Exercise requirements - Send back the whole listing untouched.

=-=-=-=-=

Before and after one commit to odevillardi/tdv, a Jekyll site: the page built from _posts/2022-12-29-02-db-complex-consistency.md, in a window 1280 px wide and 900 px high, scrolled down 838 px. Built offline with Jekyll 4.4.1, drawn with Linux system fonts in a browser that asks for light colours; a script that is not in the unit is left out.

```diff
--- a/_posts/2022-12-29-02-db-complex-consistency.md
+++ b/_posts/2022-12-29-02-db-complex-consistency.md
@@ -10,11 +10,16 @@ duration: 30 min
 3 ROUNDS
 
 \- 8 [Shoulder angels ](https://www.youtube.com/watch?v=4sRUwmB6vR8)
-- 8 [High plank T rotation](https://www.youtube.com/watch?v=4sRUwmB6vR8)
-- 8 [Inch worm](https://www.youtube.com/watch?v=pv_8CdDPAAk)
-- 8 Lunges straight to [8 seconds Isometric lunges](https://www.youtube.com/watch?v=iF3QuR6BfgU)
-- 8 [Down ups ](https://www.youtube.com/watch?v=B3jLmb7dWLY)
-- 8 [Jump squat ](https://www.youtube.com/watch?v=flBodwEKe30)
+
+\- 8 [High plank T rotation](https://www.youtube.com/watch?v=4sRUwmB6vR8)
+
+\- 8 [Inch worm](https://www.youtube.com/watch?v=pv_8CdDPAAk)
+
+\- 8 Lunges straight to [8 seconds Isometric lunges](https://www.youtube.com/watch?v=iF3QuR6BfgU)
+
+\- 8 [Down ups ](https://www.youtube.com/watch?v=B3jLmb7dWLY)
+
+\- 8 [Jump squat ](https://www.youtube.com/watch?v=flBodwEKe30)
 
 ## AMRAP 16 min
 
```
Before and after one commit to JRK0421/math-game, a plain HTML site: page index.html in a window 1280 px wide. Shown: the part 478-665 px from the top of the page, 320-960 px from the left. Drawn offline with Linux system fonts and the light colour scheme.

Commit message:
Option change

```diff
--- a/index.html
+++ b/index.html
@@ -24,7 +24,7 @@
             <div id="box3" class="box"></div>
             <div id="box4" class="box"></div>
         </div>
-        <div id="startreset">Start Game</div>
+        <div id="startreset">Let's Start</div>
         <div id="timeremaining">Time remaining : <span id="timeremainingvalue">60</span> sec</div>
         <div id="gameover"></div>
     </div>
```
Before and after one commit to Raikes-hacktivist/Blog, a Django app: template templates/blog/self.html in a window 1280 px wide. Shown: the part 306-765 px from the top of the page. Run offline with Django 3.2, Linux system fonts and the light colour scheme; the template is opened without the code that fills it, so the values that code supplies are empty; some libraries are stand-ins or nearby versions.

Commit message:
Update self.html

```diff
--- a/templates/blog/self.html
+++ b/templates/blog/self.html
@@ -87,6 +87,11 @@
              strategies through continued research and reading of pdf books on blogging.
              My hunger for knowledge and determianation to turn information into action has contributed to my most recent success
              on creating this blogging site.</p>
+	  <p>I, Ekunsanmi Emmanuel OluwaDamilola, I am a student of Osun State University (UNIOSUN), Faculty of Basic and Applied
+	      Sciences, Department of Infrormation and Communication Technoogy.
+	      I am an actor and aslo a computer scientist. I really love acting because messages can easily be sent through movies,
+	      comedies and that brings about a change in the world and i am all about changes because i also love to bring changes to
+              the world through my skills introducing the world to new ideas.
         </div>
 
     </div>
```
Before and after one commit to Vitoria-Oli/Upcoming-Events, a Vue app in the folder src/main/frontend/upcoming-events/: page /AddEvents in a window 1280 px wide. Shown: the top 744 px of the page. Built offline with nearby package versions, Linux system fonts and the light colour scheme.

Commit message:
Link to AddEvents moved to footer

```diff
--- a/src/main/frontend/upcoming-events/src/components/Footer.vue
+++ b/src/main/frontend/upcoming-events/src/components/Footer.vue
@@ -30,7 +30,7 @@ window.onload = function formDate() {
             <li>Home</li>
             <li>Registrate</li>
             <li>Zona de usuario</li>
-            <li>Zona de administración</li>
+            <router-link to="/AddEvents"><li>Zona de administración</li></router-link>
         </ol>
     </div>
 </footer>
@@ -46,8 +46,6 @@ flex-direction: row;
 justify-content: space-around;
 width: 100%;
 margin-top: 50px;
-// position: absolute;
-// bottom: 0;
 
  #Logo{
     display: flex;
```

=-=-=-=-=

Answer to this problem -
Before and after one commit to odevillardi/tdv, a Jekyll site: the page built from _posts/2022-12-29-02-db-complex-consistency.md, in a window 1280 px wide and 900 px high, scrolled down 838 px. Built offline with Jekyll 4.4.1, drawn with Linux system fonts in a browser that asks for light colours; a script that is not in the unit is left out.

```diff
--- a/_posts/2022-12-29-02-db-complex-consistency.md
+++ b/_posts/2022-12-29-02-db-complex-consistency.md
@@ -10,11 +10,16 @@ duration: 30 min
 3 ROUNDS
 
 \- 8 [Shoulder angels ](https://www.youtube.com/watch?v=4sRUwmB6vR8)
-- 8 [High plank T rotation](https://www.youtube.com/watch?v=4sRUwmB6vR8)
-- 8 [Inch worm](https://www.youtube.com/watch?v=pv_8CdDPAAk)
-- 8 Lunges straight to [8 seconds Isometric lunges](https://www.youtube.com/watch?v=iF3QuR6BfgU)
-- 8 [Down ups ](https://www.youtube.com/watch?v=B3jLmb7dWLY)
-- 8 [Jump squat ](https://www.youtube.com/watch?v=flBodwEKe30)
+
+\- 8 [High plank T rotation](https://www.youtube.com/watch?v=4sRUwmB6vR8)
+
+\- 8 [Inch worm](https://www.youtube.com/watch?v=pv_8CdDPAAk)
+
+\- 8 Lunges straight to [8 seconds Isometric lunges](https://www.youtube.com/watch?v=iF3QuR6BfgU)
+
+\- 8 [Down ups ](https://www.youtube.com/watch?v=B3jLmb7dWLY)
+
+\- 8 [Jump squat ](https://www.youtube.com/watch?v=flBodwEKe30)
 
 ## AMRAP 16 min
 
```
Before and after one commit to JRK0421/math-game, a plain HTML site: page index.html in a window 1280 px wide. Shown: the part 478-665 px from the top of the page, 320-960 px from the left. Drawn offline with Linux system fonts and the light colour scheme.

Commit message:
Option change

```diff
--- a/index.html
+++ b/index.html
@@ -24,7 +24,7 @@
             <div id="box3" class="box"></div>
             <div id="box4" class="box"></div>
         </div>
-        <div id="startreset">Start Game</div>
+        <div id="startreset">Let's Start</div>
         <div id="timeremaining">Time remaining : <span id="timeremainingvalue">60</span> sec</div>
         <div id="gameover"></div>
     </div>
```
Before and after one commit to Raikes-hacktivist/Blog, a Django app: template templates/blog/self.html in a window 1280 px wide. Shown: the part 306-765 px from the top of the page. Run offline with Django 3.2, Linux system fonts and the light colour scheme; the template is opened without the code that fills it, so the values that code supplies are empty; some libraries are stand-ins or nearby versions.

Commit message:
Update self.html

```diff
--- a/templates/blog/self.html
+++ b/templates/blog/self.html
@@ -87,6 +87,11 @@
              strategies through continued research and reading of pdf books on blogging.
              My hunger for knowledge and determianation to turn information into action has contributed to my most recent success
              on creating this blogging site.</p>
+	  <p>I, Ekunsanmi Emmanuel OluwaDamilola, I am a student of Osun State University (UNIOSUN), Faculty of Basic and Applied
+	      Sciences, Department of Infrormation and Communication Technoogy.
+	      I am an actor and aslo a computer scientist. I really love acting because messages can easily be sent through movies,
+	      comedies and that brings about a change in the world and i am all about changes because i also love to bring changes to
+              the world through my skills introducing the world to new ideas.
         </div>
 
     </div>
```
Before and after one commit to Vitoria-Oli/Upcoming-Events, a Vue app in the folder src/main/frontend/upcoming-events/: page /AddEvents in a window 1280 px wide. Shown: the top 744 px of the page. Built offline with nearby package versions, Linux system fonts and the light colour scheme.

Commit message:
Link to AddEvents moved to footer

```diff
--- a/src/main/frontend/upcoming-events/src/components/Footer.vue
+++ b/src/main/frontend/upcoming-events/src/components/Footer.vue
@@ -30,7 +30,7 @@ window.onload = function formDate() {
             <li>Home</li>
             <li>Registrate</li>
             <li>Zona de usuario</li>
-            <li>Zona de administración</li>
+            <router-link to="/AddEvents"><li>Zona de administración</li></router-link>
         </ol>
     </div>
 </footer>
@@ -46,8 +46,6 @@ flex-direction: row;
 justify-content: space-around;
 width: 100%;
 margin-top: 50px;
-// position: absolute;
-// bottom: 0;
 
  #Logo{
     display: flex;
```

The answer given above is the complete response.